Project description:Pseudoalteromonas haloplanktis TAC125 is among the most commonly studied bacteria adapted to cold environments. Aside from its ecological relevance, P. haloplanktis has a potential use for biotechnological applications. Due to its importance, we decided to take advantage of next generation sequencing (Illumina) and third generation sequencing (PacBio and Oxford Nanopore) technologies to resequence its genome. The availability of a reference genome, obtained using whole genome shotgun sequencing, allowed us to study and compare the results obtained by the different technologies and draw useful conclusions for future de novo genome assembly projects. We found that assembly polishing using Illumina reads is needed to achieve a consensus accuracy over 99.9% when using Oxford Nanopore sequencing, but not in PacBio sequencing. However, the dependency of consensus accuracy on coverage is lower in Oxford Nanopore than in PacBio, suggesting that a cost-effective solution might be the use of low coverage Oxford Nanopore sequencing together with Illumina reads. Despite the differences in consensus accuracy, all sequencing technologies revealed the presence of a large plasmid, pMEGA, which was undiscovered until now. Among the most interesting features of pMEGA is the presence of a putative error-prone polymerase regulated through the SOS response. Aside from the characterization of the newly discovered plasmid, we confirmed the sequence of the small plasmid pMtBL and uncovered the presence of a potential partitioning system. Crucially, this study shows that the combination of next and third generation sequencing technologies give us an unprecedented opportunity to characterize our bacterial model organisms at a very detailed level.

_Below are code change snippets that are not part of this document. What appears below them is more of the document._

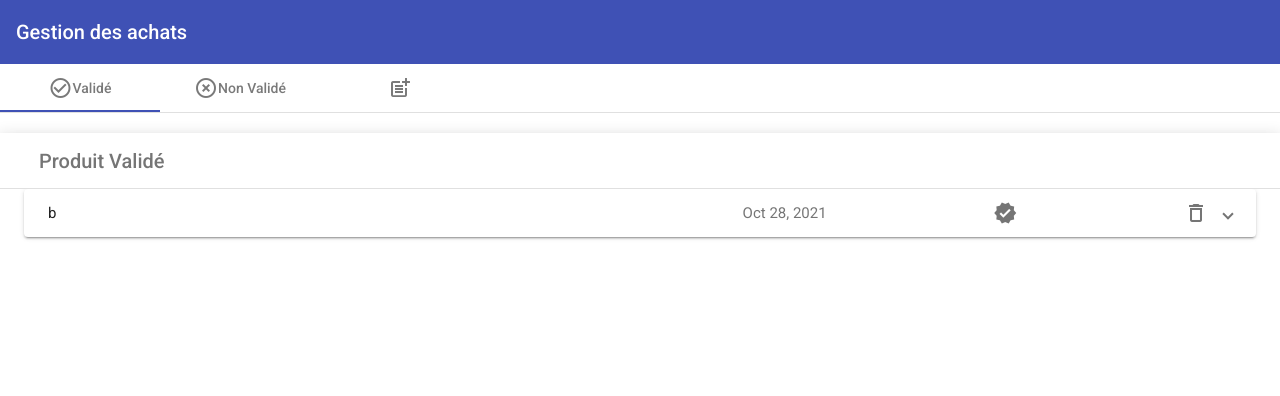
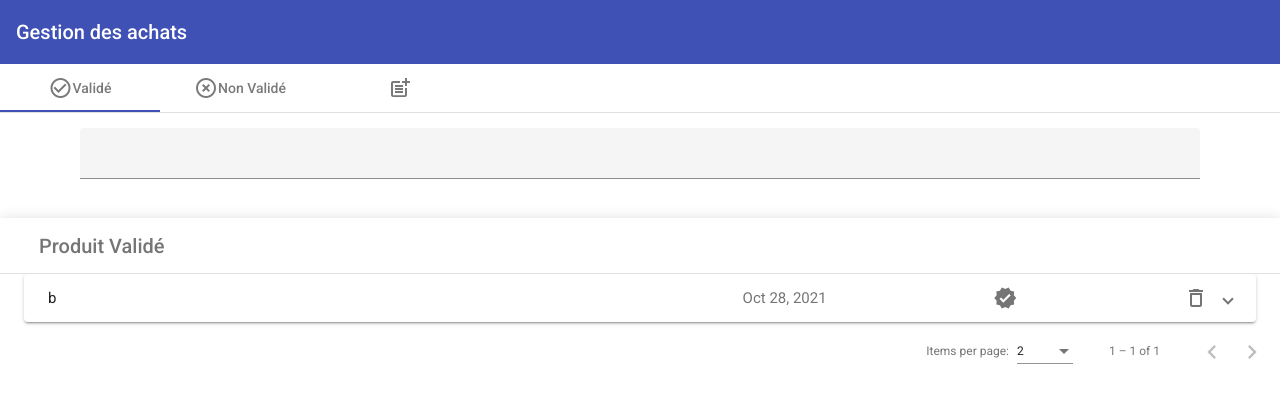
Before and after one commit to HatimBougattaya/AngularApps, an Angular app: page / in a window 1280 px wide. Shown: the top 396 px of the page. Built offline with nearby package versions, Linux system fonts and the light colour scheme.

Commit message:
Pagination works and filter fixed

```diff
--- a/src/app/achats/achats.component.css
+++ b/src/app/achats/achats.component.css
@@ -2,6 +2,17 @@ table {
     width: 100%;
   }
 
+  .parent {
+    margin-top: 15px;
+    display: flex;
+    justify-content: center;
+    align-items: center;
+    flex-direction: column;
+  }
+  .foot{
+    font-size: 20px;
+    margin-left: 15px;
+  }
 
   .mat-row .mat-cell {
     border-bottom: 0.5px solid transparent;
@@ -15,7 +26,6 @@ table {
 
 .container {
   margin-top: 20px;
-  overflow: auto;
   height: 100vh;
 }
 
@@ -26,10 +36,7 @@ table {
   flex: 1;margin-right: auto; text-align: right;
 }
 
-.foot{
-  font-size: 20px;
-  margin-left: 15px;
-}
+
 .mat-form-field {
     font-size: 14px;
     width: 100%;
--- a/src/app/achats/achats.component.html
+++ b/src/app/achats/achats.component.html
@@ -13,13 +13,22 @@
             <label>{{statut.name}}</label>
             </ng-template>
 
+            <div class="parent">
+            <mat-form-field appearance="fill" [style.width.em]="80" >
+              <div>
+                <mat-label></mat-label>
+                <input  matInput (keyup)="applyFilter($event,statut)" placeholder="Rechercher" style="text-align:center;" #input>
+              </div>
+            </mat-form-field>
+          </div>
             <div class="container mat-elevation-z8">
-              <table mat-table mat-table [dataSource]="chooseData(statut)" matSort >
+
+              <table mat-table [dataSource]="chooseData(statut)" matSort>
                 <!-- Produit Column -->
                 <ng-container matColumnDef="produit">
                   <th mat-header-cell *matHeaderCellDef mat-sort-header >
-                    <label class="foot">Produit {{statut.name}}</label> </th>
-
+                    <label class="foot">Produit {{statut.name}}</label>
+                  </th>
                     <!-- Content -->
                     <section>
                         <td mat-cell *matCellDef="let row; let i=index;">
@@ -52,6 +61,8 @@
                 </ng-container>
 
               </table>
+              <mat-paginator #pageTrue *ngIf="statut.value==true" [pageSizeOptions]="[2,5, 10, 25, 100]" aria-label="Select page of products"></mat-paginator>
+              <mat-paginator #pageFalse *ngIf="statut.value==false" [pageSizeOptions]="[2,5, 10, 25, 100]" aria-label="Select page of products"></mat-paginator>
             </div>
 
         </mat-tab>
--- a/src/app/achats/achats.component.ts
+++ b/src/app/achats/achats.component.ts
@@ -1,4 +1,4 @@
-import { Component, OnInit } from '@angular/core';
+import { AfterViewInit, Component, OnInit, ViewChild } from '@angular/core';
 import {Achat} from './achat.model';
 import {MatPaginator} from '@angular/material/paginator';
 import {MatSort} from '@angular/material/sort';
@@ -12,7 +12,7 @@ import { MatSnackBar } from '@angular/material/snack-bar';
   templateUrl: './achats.component.html',
   styleUrls: ['./achats.component.css']
 })
-export class AchatsComponent implements OnInit {
+export class AchatsComponent implements OnInit, AfterViewInit {
   //could stay no harm
   title = "Gestion des achats";
   panelOuvert = false;
@@ -23,15 +23,29 @@ export class AchatsComponent implements OnInit {
   statusList:StatutAchat[] = [];
   temp!:Achat;
 
+  @ViewChild('pageTrue') paginator!: MatPaginator;
+  @ViewChild('pageFalse') paginatorFaux!: MatPaginator;
+  @ViewChild(MatSort) sort!: MatSort;
 
-  //constructor
+
   constructor(private achatsService:AchatsService,private _snackBar: MatSnackBar) {
+    //constructor
   }
 
   //init
   ngOnInit(): void {
     this.getAchats();
     this.getStatuts();
+  }
+
+  //afterview
+
+  ngAfterViewInit() {
+    this.dataSource.paginator = this.paginator;
+    this.dataSource.sort = this.sort;
+
+    this.dataSourceFaux.paginator = this.paginatorFaux;
+    this.dataSourceFaux.sort = this.sort;
   }
 
   //snackBar : Delete
@@ -77,6 +91,9 @@ export class AchatsComponent implements OnInit {
         this.dataSourceFaux.data.push(element);
       }
     });
+    //update paginator with new data
+    this.dataSource.paginator = this.paginator;
+    this.dataSourceFaux.paginator = this.paginatorFaux;
   }
 
   getAchats() {
@@ -116,17 +133,25 @@ export class AchatsComponent implements OnInit {
     this.achats.splice(position, 1);
     this.updateTabs();
   }
-/*
-  applyFilter(event: Event){
+
+  applyFilter(event: Event,statut:StatutAchat){
     const filterValue = (event.target as HTMLInputElement).value;
-    this.dataSource.filter = filterValue.trim().toLowerCase();
-    console.log(this.dataSource.filter);
-*/
-/*
-    if (this.dataSource.paginator) {
-      this.dataSource.paginator.firstPage();
+    //this.dataSource.filter = filterValue.trim().toLowerCase();
+
+    if(statut.value == true){
+      this.dataSource.filter = filterValue.trim().toLowerCase();
+      if (this.dataSource.paginator) {
+        this.dataSource.paginator.firstPage();
+      }
     }
 
+    if(statut.value == false){
+
+    this.dataSourceFaux.filter = filterValue.trim().toLowerCase();
+    if (this.dataSourceFaux.paginator) {
+      this.dataSourceFaux.paginator.firstPage();
+    }
+    }
   }
-*/
+
 }
```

Project description:Metagenomic sequence data from defined mock communities is crucial for the assessment of sequencing platform performance and downstream analyses, including assembly, binning and taxonomic assignment. We report a comparison of shotgun metagenome sequencing and assembly metrics of a defined microbial mock community using the Oxford Nanopore Technologies (ONT) MinION, PacBio and Illumina sequencing platforms. Our synthetic microbial community BMock12 consists of 12 bacterial strains with genome sizes spanning 3.2-7.2 Mbp, 40-73% GC content, and 1.5-7.3% repeats. Size selection of both PacBio and ONT sequencing libraries prior to sequencing was essential to yield comparable relative abundances of organisms among all sequencing technologies. While the Illumina-based metagenome assembly yielded good coverage with few misassemblies, contiguity was greatly improved by both, Illumina?+?ONT and Illumina?+?PacBio hybrid assemblies but increased misassemblies, most notably in genomes with high sequence similarity to each other. Our resulting datasets allow evaluation and benchmarking of bioinformatics software on Illumina, PacBio and ONT platforms in parallel.